(Code change snippets)
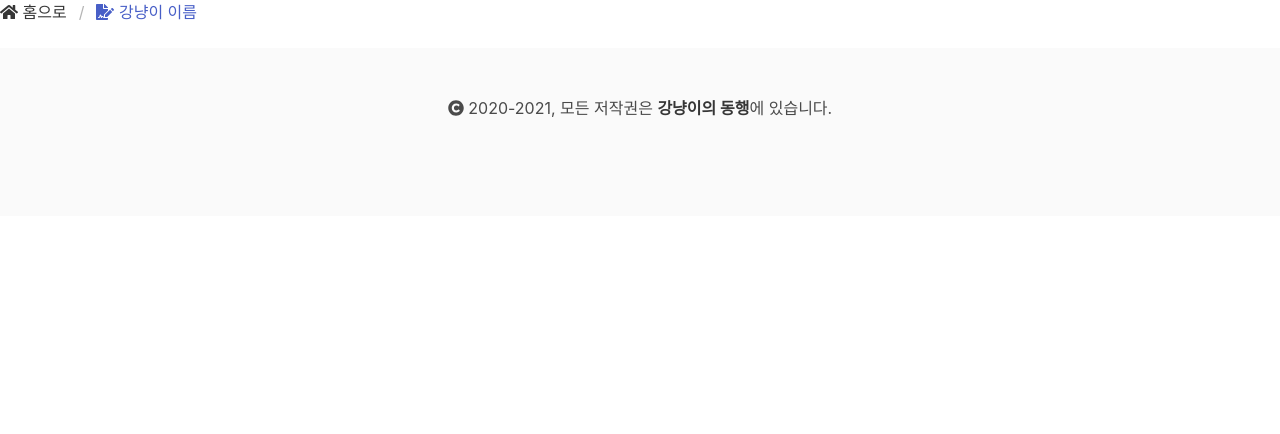
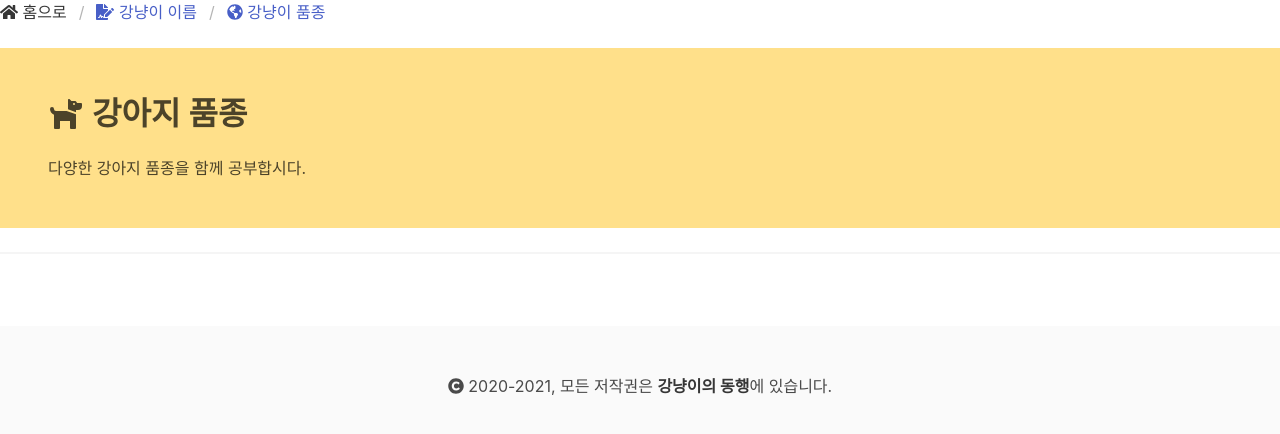
Before and after one commit to yongheuicho/doglove_2021, a Nuxt app: page /dogBreeds in a window 1280 px wide. Shown: the top 434 px of the page. Built offline with nearby package versions, Linux system fonts and the light colour scheme.

Commit message:
add dogBreeds page

```diff
--- a/layouts/default.vue
+++ b/layouts/default.vue
@@ -8,6 +8,11 @@
 				<li>
 					<nuxt-link to="/dogCatNames"
 						><i class="fas fa-file-signature"></i>&nbsp;강냥이 이름</nuxt-link
+					>
+				</li>
+				<li>
+					<nuxt-link to="/dogBreeds"
+						><i class="fas fa-globe-americas"></i>&nbsp;강냥이 품종</nuxt-link
 					>
 				</li>
 			</ul>
--- /dev/null
+++ b/pages/dogBreeds.vue
@@ -0,0 +1,16 @@
+<template>
+	<div>
+		<section class="hero is-warning">
+			<div class="hero-body">
+				<p class="title"><i class="fas fa-dog"></i> 강아지 품종</p>
+				<p class="subtile">
+					다양한 강아지 품종을 함께 공부합시다.
+				</p>
+			</div>
+		</section>
+		<hr />
+		<section class="columns"></section>
+		<div class="column"></div>
+		<div class="column"></div>
+	</div>
+</template>
```
Also changed, not shown: 1 other file (tests, documents, lock files or other folders).
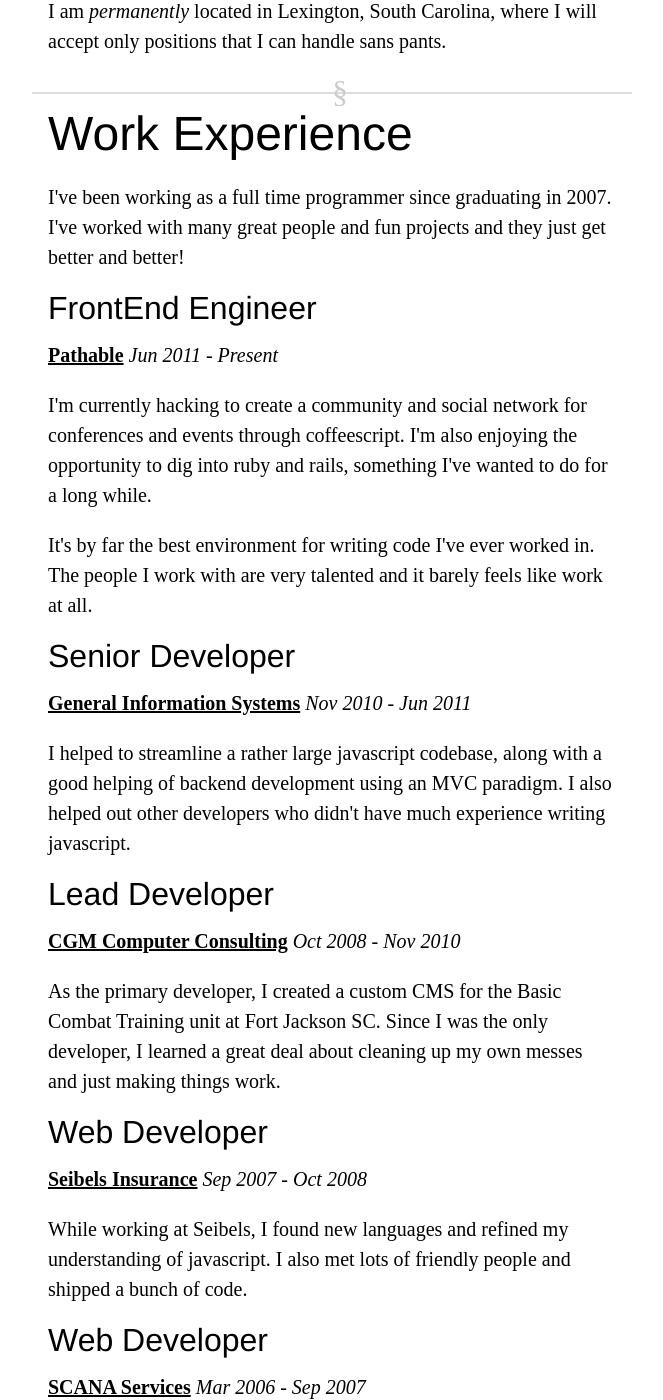
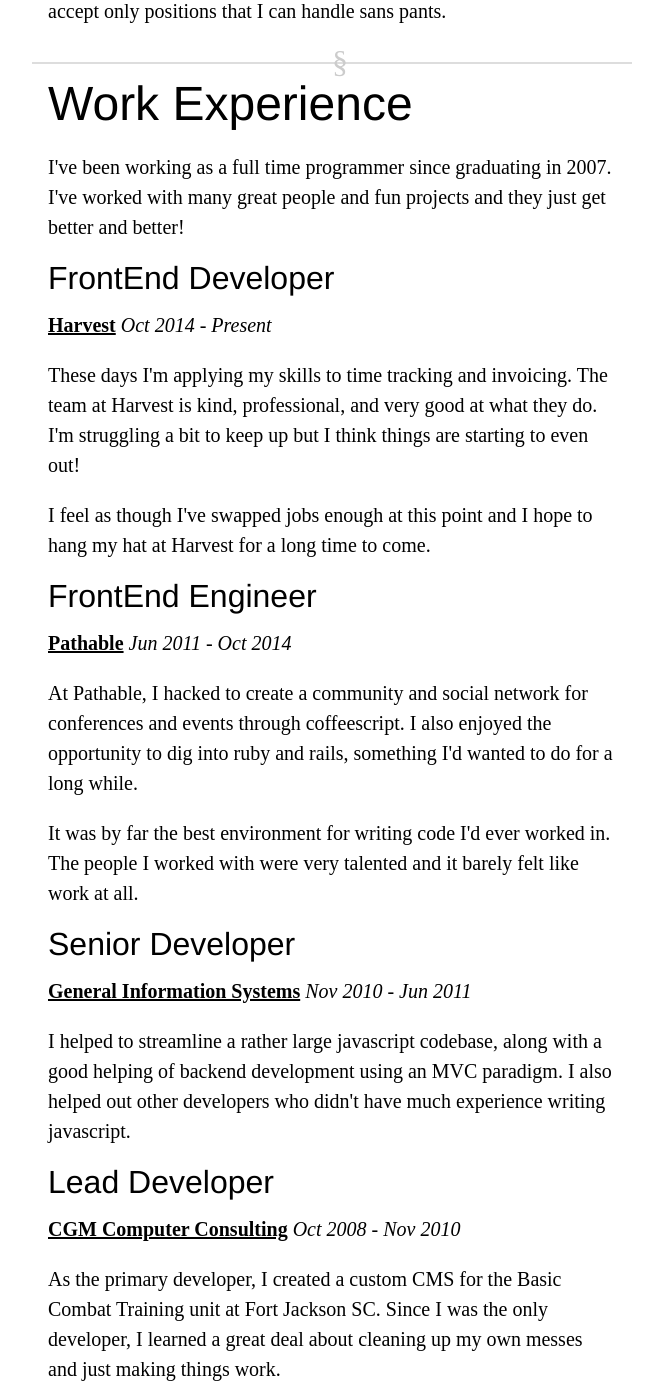
Before and after one commit to braddunbar/braddunbar.github.io, a Jekyll site: the page built from about/index.html, in a window 1280 px wide and 1400 px high, scrolled down 1972 px. Shown: the whole window, without its empty margins (308-971 px from the left). Built offline with Jekyll 4.4.1, drawn with Linux system fonts in a browser that asks for light colours; some web fonts are replaced; some of the changed text lies outside the part shown.

Commit message:
Harvest!

```diff
--- a/about/index.html
+++ b/about/index.html
@@ -57,10 +57,7 @@
       <a target='_blank' href='https://github.com/jashkenas/backbone/commits?author=braddunbar'>Backbone</a>
       and
       <a target='_blank' href='https://github.com/jashkenas/underscore/commits?author=braddunbar'>Underscore</a>
-      projects.  I've also authored <a href='http://pathable.github.com/quilt/'>several</a>
-      <a target='_blank' href='http://pathable.github.com/supermodel/'>other</a>
-      <a target='_blank' href='http://pathable.github.com/truncate/'>projects</a> as part of my
-      work at <a target='_blank' href='http://pathable.com'>Pathable</a>.
+      projects.
     </p>
 
     <header>
@@ -121,21 +118,36 @@
       better and better!
     </p>
 
+    <h3>FrontEnd Developer</h3>
+    <p>
+      <strong><a target='_blank' href='http://getharvest.com'>Harvest</a></strong>
+      <em>Oct 2014 - Present</em>
+    </p>
+    <p>
+      These days I'm applying my skills to time tracking and invoicing. The
+      team at Harvest is kind, professional, and very good at what they do. I'm
+      struggling a bit to keep up but I think things are starting to even out!
+    </p>
+    <p>
+      I feel as though I've swapped jobs enough at this point and I hope to
+      hang my hat at Harvest for a long time to come.
+    </p>
+
     <h3>FrontEnd Engineer</h3>
     <p>
       <strong><a target='_blank' href='http://pathable.com'>Pathable</a></strong>
-      <em>Jun 2011 - Present</em>
+      <em>Jun 2011 - Oct 2014</em>
     </p>
     <p>
-      I'm currently hacking to create a community and social network for
-      conferences and events through coffeescript.  I'm also enjoying the
-      opportunity to dig into ruby and rails, something I've wanted to do for a
+      At Pathable, I hacked to create a community and social network for
+      conferences and events through coffeescript.  I also enjoyed the
+      opportunity to dig into ruby and rails, something I'd wanted to do for a
       long while.
     </p>
     <p>
-      It's by far the best environment for writing code I've ever worked in.
-      The people I work with are very talented and it barely feels like work at
-      all.
+      It was by far the best environment for writing code I'd ever worked in.
+      The people I worked with were very talented and it barely felt like work
+      at all.
     </p>
 
     <h3>Senior Developer</h3>
```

- [WORK TO COMPLETE]: Your answer must be an exact repeat of all the records, minus the pictures.

- [YOUR SOLUTION]:
Before and after one commit to yongheuicho/doglove_2021, a Nuxt app: page /dogBreeds in a window 1280 px wide. Shown: the top 434 px of the page. Built offline with nearby package versions, Linux system fonts and the light colour scheme.

Commit message:
add dogBreeds page

```diff
--- a/layouts/default.vue
+++ b/layouts/default.vue
@@ -8,6 +8,11 @@
 				<li>
 					<nuxt-link to="/dogCatNames"
 						><i class="fas fa-file-signature"></i>&nbsp;강냥이 이름</nuxt-link
+					>
+				</li>
+				<li>
+					<nuxt-link to="/dogBreeds"
+						><i class="fas fa-globe-americas"></i>&nbsp;강냥이 품종</nuxt-link
 					>
 				</li>
 			</ul>
--- /dev/null
+++ b/pages/dogBreeds.vue
@@ -0,0 +1,16 @@
+<template>
+	<div>
+		<section class="hero is-warning">
+			<div class="hero-body">
+				<p class="title"><i class="fas fa-dog"></i> 강아지 품종</p>
+				<p class="subtile">
+					다양한 강아지 품종을 함께 공부합시다.
+				</p>
+			</div>
+		</section>
+		<hr />
+		<section class="columns"></section>
+		<div class="column"></div>
+		<div class="column"></div>
+	</div>
+</template>
```
Also changed, not shown: 1 other file (tests, documents, lock files or other folders).
Before and after one commit to braddunbar/braddunbar.github.io, a Jekyll site: the page built from about/index.html, in a window 1280 px wide and 1400 px high, scrolled down 1972 px. Shown: the whole window, without its empty margins (308-971 px from the left). Built offline with Jekyll 4.4.1, drawn with Linux system fonts in a browser that asks for light colours; some web fonts are replaced; some of the changed text lies outside the part shown.

Commit message:
Harvest!

```diff
--- a/about/index.html
+++ b/about/index.html
@@ -57,10 +57,7 @@
       <a target='_blank' href='https://github.com/jashkenas/backbone/commits?author=braddunbar'>Backbone</a>
       and
       <a target='_blank' href='https://github.com/jashkenas/underscore/commits?author=braddunbar'>Underscore</a>
-      projects.  I've also authored <a href='http://pathable.github.com/quilt/'>several</a>
-      <a target='_blank' href='http://pathable.github.com/supermodel/'>other</a>
-      <a target='_blank' href='http://pathable.github.com/truncate/'>projects</a> as part of my
-      work at <a target='_blank' href='http://pathable.com'>Pathable</a>.
+      projects.
     </p>
 
     <header>
@@ -121,21 +118,36 @@
       better and better!
     </p>
 
+    <h3>FrontEnd Developer</h3>
+    <p>
+      <strong><a target='_blank' href='http://getharvest.com'>Harvest</a></strong>
+      <em>Oct 2014 - Present</em>
+    </p>
+    <p>
+      These days I'm applying my skills to time tracking and invoicing. The
+      team at Harvest is kind, professional, and very good at what they do. I'm
+      struggling a bit to keep up but I think things are starting to even out!
+    </p>
+    <p>
+      I feel as though I've swapped jobs enough at this point and I hope to
+      hang my hat at Harvest for a long time to come.
+    </p>
+
     <h3>FrontEnd Engineer</h3>
     <p>
       <strong><a target='_blank' href='http://pathable.com'>Pathable</a></strong>
-      <em>Jun 2011 - Present</em>
+      <em>Jun 2011 - Oct 2014</em>
     </p>
     <p>
-      I'm currently hacking to create a community and social network for
-      conferences and events through coffeescript.  I'm also enjoying the
-      opportunity to dig into ruby and rails, something I've wanted to do for a
+      At Pathable, I hacked to create a community and social network for
+      conferences and events through coffeescript.  I also enjoyed the
+      opportunity to dig into ruby and rails, something I'd wanted to do for a
       long while.
     </p>
     <p>
-      It's by far the best environment for writing code I've ever worked in.
-      The people I work with are very talented and it barely feels like work at
-      all.
+      It was by far the best environment for writing code I'd ever worked in.
+      The people I worked with were very talented and it barely felt like work
+      at all.
     </p>
 
     <h3>Senior Developer</h3>
```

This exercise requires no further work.